Anti-government protesters chant slogans during a rally outside the office of the permanent secretary for defense where Prime Minister Yingluck Shinawatra was reportedly working inside, Monday, Feb. 3, 2014.

Political tensions that remain unresolved in both Cambodia and Thailand could lead to more violence in both countries, analysts warn.

Thailand is going through another spate of democratic reform, following demonstrations that forced Prime Minister Yingluck Shinawatra to step down and call for new elections.

Those elections were disrupted Sunday by the main Thai opposition, who stopped people from voting and prevented the deliveries of ballot boxes in a number of electoral districts.

Hang Puthea, head of the Cambodian election-monitoring group Nicfec, said Thai violence could lead to more political tensions, and those could create spillover in Cambodia.

The opposition Cambodia National Rescue Party has continued to demand a recall vote, despite violent crackdowns on demonstrations, while the ruling Cambodian People’s Party has moved forward with basic governance without the opposition’s participation, he said.

“If the demands of each party remain apart, even if there is a recall election, there will surely be violence,” he said.

Meanwhile, Thailand continues to face challenges to its democratic system.

Responding to Sunday’s violence, Jen Psaki, a spokeswoman for the US State Department, told reporters that the US will not “take sides.” “But we continue to urge all sides to commit to sincere dialogue.”

Speaking to reporters in Bangkok on Monday, Yingluck Shinawatra said people still want to see an election carried out.

Peter Tan Keo, a political analyst in Boston, Mass., told VOA Khmer that continued unrest in both countries is disrupting investor confidence, which could mean they take their money elsewhere.

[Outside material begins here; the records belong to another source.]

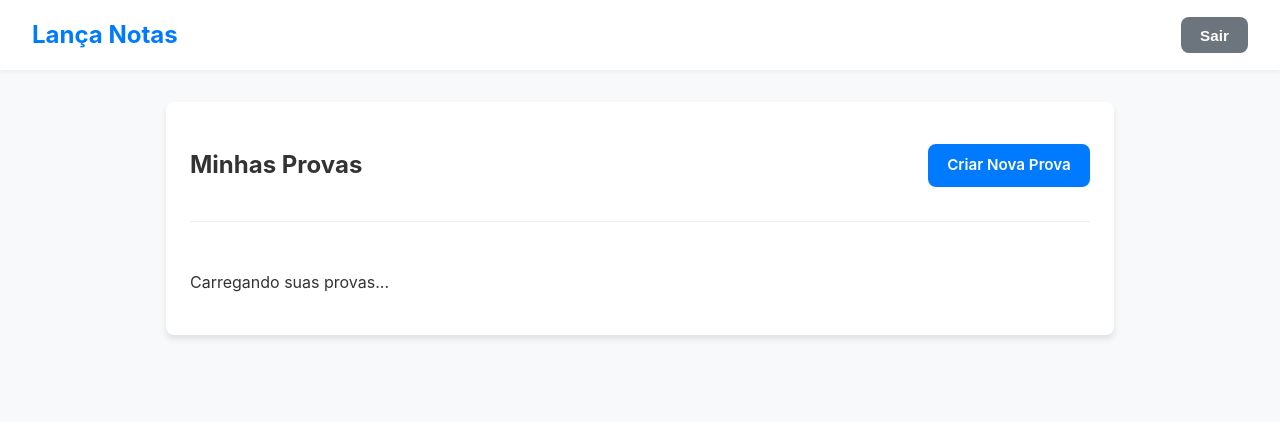
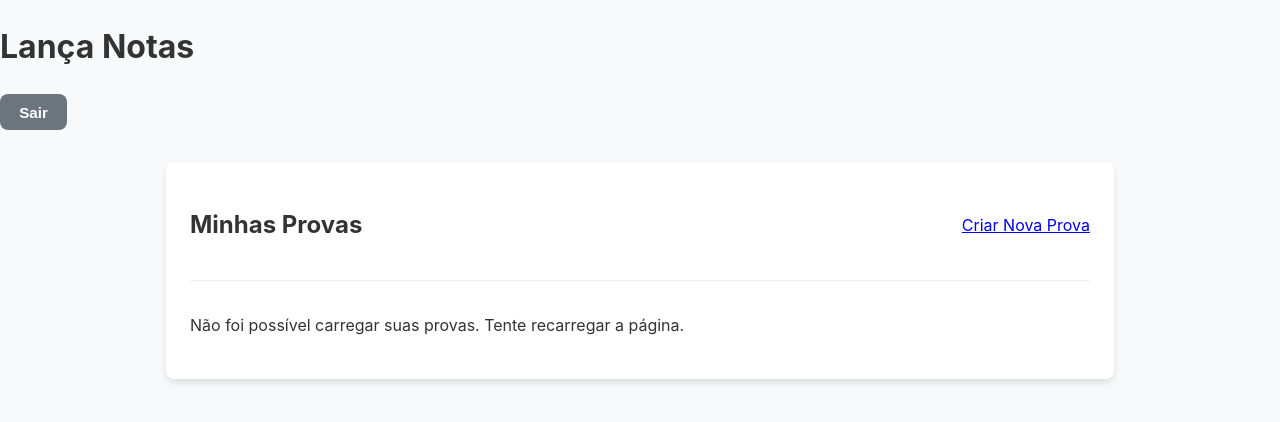
Before and after one commit to kaissanproject/lancanota, a Flask app: template templates/dashboard.html in a window 1280 px wide. Shown: the top 422 px of the page. Run offline with Flask 3, Linux system fonts and the light colour scheme; the template is opened without the code that fills it, so the values that code supplies are empty.

Commit message:
Update dashboard.html

```diff
--- a/templates/dashboard.html
+++ b/templates/dashboard.html
@@ -4,28 +4,109 @@
     <meta charset="UTF-8">
     <meta name="viewport" content="width=device-width, initial-scale=1.0">
     <title>Dashboard - Lança Notas</title>
-    <link rel="stylesheet" href="{{ url_for('static', filename='style.css') }}">
+    <link rel="stylesheet" href="/static/style.css">
+    <link rel="preconnect" href="https://fonts.googleapis.com">
+    <link rel="preconnect" href="https://fonts.gstatic.com" crossorigin>
+    <link href="https://fonts.googleapis.com/css2?family=Inter:wght@400;500;600;700&display=swap" rel="stylesheet">
 </head>
 <body>
-    <header class="main-header">
+    <header class="app-header">
         <h1>Lança Notas</h1>
-        <div>
-            <span id="user-email"></span>
-            <button id="logout-button">Sair</button>
-        </div>
+        <button id="logout-btn" class="button-secondary">Sair</button>
     </header>
 
     <main class="container">
         <div class="dashboard-header">
             <h2>Minhas Provas</h2>
-            <a href="/editor" class="btn btn-primary">Criar Nova Prova</a>
+            <a href="/editor" class="button-primary">Criar Nova Prova</a>
         </div>
-        <div id="provas-list" class="provas-grid">
-            <!-- As provas serão carregadas aqui via JavaScript -->
+
+        <div id="provas-container">
+            <!-- As provas criadas serão inseridas aqui pelo JavaScript -->
             <p>Carregando suas provas...</p>
         </div>
     </main>
 
-    <script src="{{ url_for('static', filename='auth.js') }}"></script>
+    <script>
+        document.addEventListener('DOMContentLoaded', function() {
+            carregarProvas();
+
+            document.getElementById('logout-btn').addEventListener('click', () => {
+                fetch('/api/logout', { method: 'POST' })
+                    .then(() => window.location.href = '/');
+            });
+        });
+
+        function carregarProvas() {
+            fetch('/api/provas')
+                .then(response => {
+                    if (!response.ok) {
+                        throw new Error('Erro ao carregar provas.');
+                    }
+                    return response.json();
+                })
+                .then(provas => {
+                    const container = document.getElementById('provas-container');
+                    container.innerHTML = ''; // Limpa a mensagem "Carregando..."
+
+                    if (provas.length === 0) {
+                        container.innerHTML = '<p>Você ainda não criou nenhuma prova. Clique em "Criar Nova Prova" para começar!</p>';
+                        return;
+                    }
+
+                    provas.forEach(prova => {
+                        const provaElement = document.createElement('div');
+                        provaElement.className = 'prova-card';
+
+                        // O segredo está aqui: os botões de PDF são links <a> com o href correto
+                        provaElement.innerHTML = `
+                            <h3>${escapeHTML(prova.titulo)}</h3>
+                            <div class="prova-actions">
+                                <button onclick="editarProva('${prova.id}')">Editar</button>
+                                <a href="/api/provas/${prova.id}/pdf" target="_blank" class="button-secondary">Gerar PDF</a>
+                                <a href="/api/provas/${prova.id}/gabarito" target="_blank" class="button-secondary">Gabarito</a>
+                                <button class="delete-btn" onclick="excluirProva('${prova.id}')">Excluir</button>
+                            </div>
+                        `;
+                        container.appendChild(provaElement);
+                    });
+                })
+                .catch(error => {
+                    console.error('Erro:', error);
+                    document.getElementById('provas-container').innerHTML = '<p>Não foi possível carregar suas provas. Tente recarregar a página.</p>';
+                });
+        }
+
+        function editarProva(id) {
+            window.location.href = `/editor?id=${id}`;
+        }
+
+        function excluirProva(id) {
+            if (confirm('Tem certeza que deseja excluir esta prova? Esta ação não pode ser desfeita.')) {
+                fetch(`/api/provas/${id}`, {
+                    method: 'DELETE'
+                })
+                .then(response => {
+                    if (response.ok) {
+                        carregarProvas(); // Recarrega a lista após excluir
+                    } else {
+                        alert('Erro ao excluir a prova.');
+                    }
+                });
+            }
+        }
+
+        function escapeHTML(str) {
+            return str.replace(/[&<>"']/g, function(match) {
+                return {
+                    '&': '&amp;',
+                    '<': '&lt;',
+                    '>': '&gt;',
+                    '"': '&quot;',
+                    "'": '&#39;'
+                }[match];
+            });
+        }
+    </script>
 </body>
 </html>
```
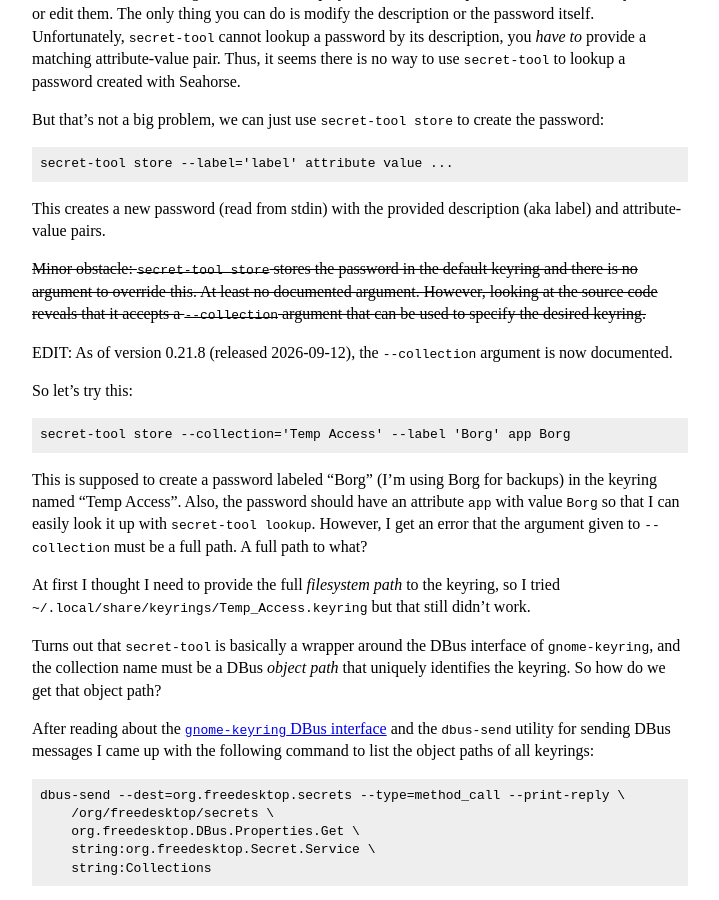
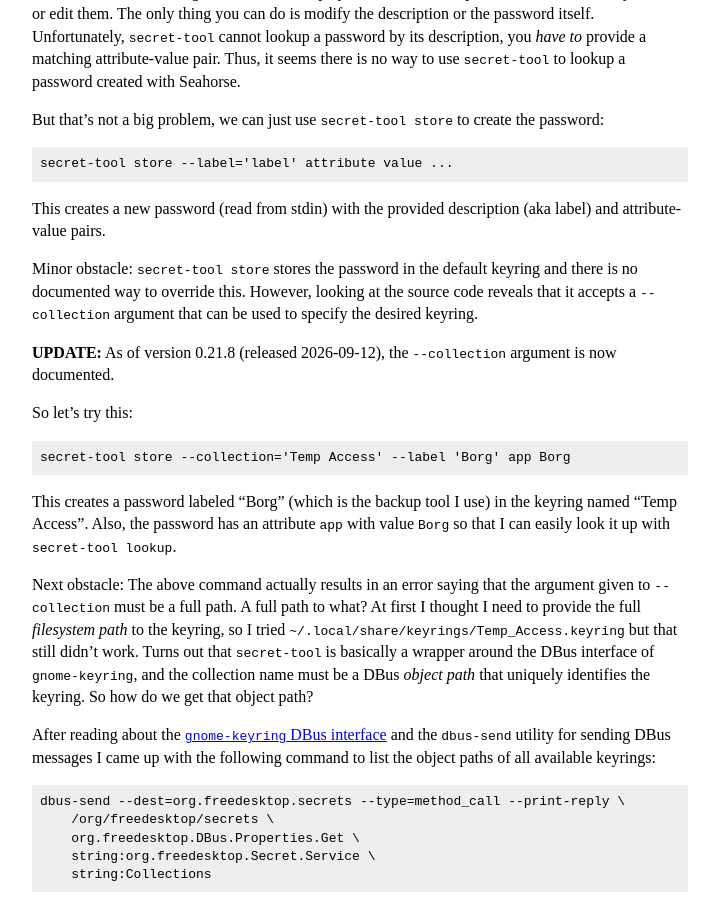
Before and after one commit to david-k/david-k.github.io, a Jekyll site: the page built from _posts/2026-09-09-gnome-keyring.markdown, in a window 1280 px wide and 900 px high, scrolled down 591 px. Shown: the whole window, without its empty margins (280-999 px from the left). Built offline with Jekyll 4.4.1, drawn with Linux system fonts in a browser that asks for light colours.

Commit message:
Minor edits

````diff
--- a/_posts/2026-09-09-gnome-keyring.markdown
+++ b/_posts/2026-09-09-gnome-keyring.markdown
@@ -46,13 +46,13 @@ secret-tool store --label='label' attribute value ...
 This creates a new password (read from stdin) with the provided description (aka
 label) and attribute-value pairs.
 
-~~Minor obstacle: `secret-tool store` stores the password in the default keyring
-and there is no argument to override this. At least no documented argument.
-However, looking at the source code reveals that it accepts a `--collection`
-argument that can be used to specify the desired keyring.~~
+Minor obstacle: `secret-tool store` stores the password in the default keyring
+and there is no documented way to override this. However, looking at the source
+code reveals that it accepts a `--collection` argument that can be used to
+specify the desired keyring.
 
-EDIT: As of version 0.21.8 (released 2026-09-12), the `--collection` argument is
-now documented.
+**UPDATE:** As of version 0.21.8 (released 2026-09-12), the `--collection`
+argument is now documented.
 
 So let's try this:
 
@@ -60,23 +60,21 @@ So let's try this:
 secret-tool store --collection='Temp Access' --label 'Borg' app Borg
 ```
 
-This is supposed to create a password labeled "Borg" (I'm using Borg for
-backups) in the keyring named "Temp Access". Also, the password should have an
-attribute `app` with value `Borg` so that I can easily look it up with
-`secret-tool lookup`. However, I get an error that the argument given to
-`--collection` must be a full path. A full path to what?
+This creates a password labeled "Borg" (which is the backup tool I use) in the
+keyring named "Temp Access". Also, the password has an attribute `app` with
+value `Borg` so that I can easily look it up with `secret-tool lookup`.
 
-At first I thought I need to provide the full *filesystem path* to the keyring,
-so I tried `~/.local/share/keyrings/Temp_Access.keyring` but that still didn't
-work.
-
-Turns out that `secret-tool` is basically a wrapper around the DBus interface
-of `gnome-keyring`, and the collection name must be a DBus *object path* that
-uniquely identifies the keyring. So how do we get that object path?
+Next obstacle: The above command actually results in an error saying that the
+argument given to `--collection` must be a full path. A full path to what? At
+first I thought I need to provide the full *filesystem path* to the keyring, so
+I tried `~/.local/share/keyrings/Temp_Access.keyring` but that still didn't
+work. Turns out that `secret-tool` is basically a wrapper around the DBus
+interface of `gnome-keyring`, and the collection name must be a DBus *object
+path* that uniquely identifies the keyring. So how do we get that object path?
 
 After reading about the [`gnome-keyring` DBus interface][gnome-keyring-dbus] and
 the `dbus-send` utility for sending DBus messages I came up with the following
-command to list the object paths of all keyrings:
+command to list the object paths of all available keyrings:
 
 ```sh
 dbus-send --dest=org.freedesktop.secrets --type=method_call --print-reply \
````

“We are likely to see more protests in Cambodia and Thailand, as opposition leaders take extreme measures in resolving the political crises, while government on both sides will continue to ignore such extremities in negotiating with the opposition,” he said. “Mr. Hun Sen will not step down. Mr. Sam Rainsy/Mr. Kem Sokha will continue to press for a change in government. Those are extremities.”

Josh Kurlantzick, a fellow at the Council on Foreign Relations, in Washington, told VOA Khmer that Thailand’s political situation is more complex than Cambodia’s, but that political problems in each country could affect the other. “It’s another drag on Asean,” he said.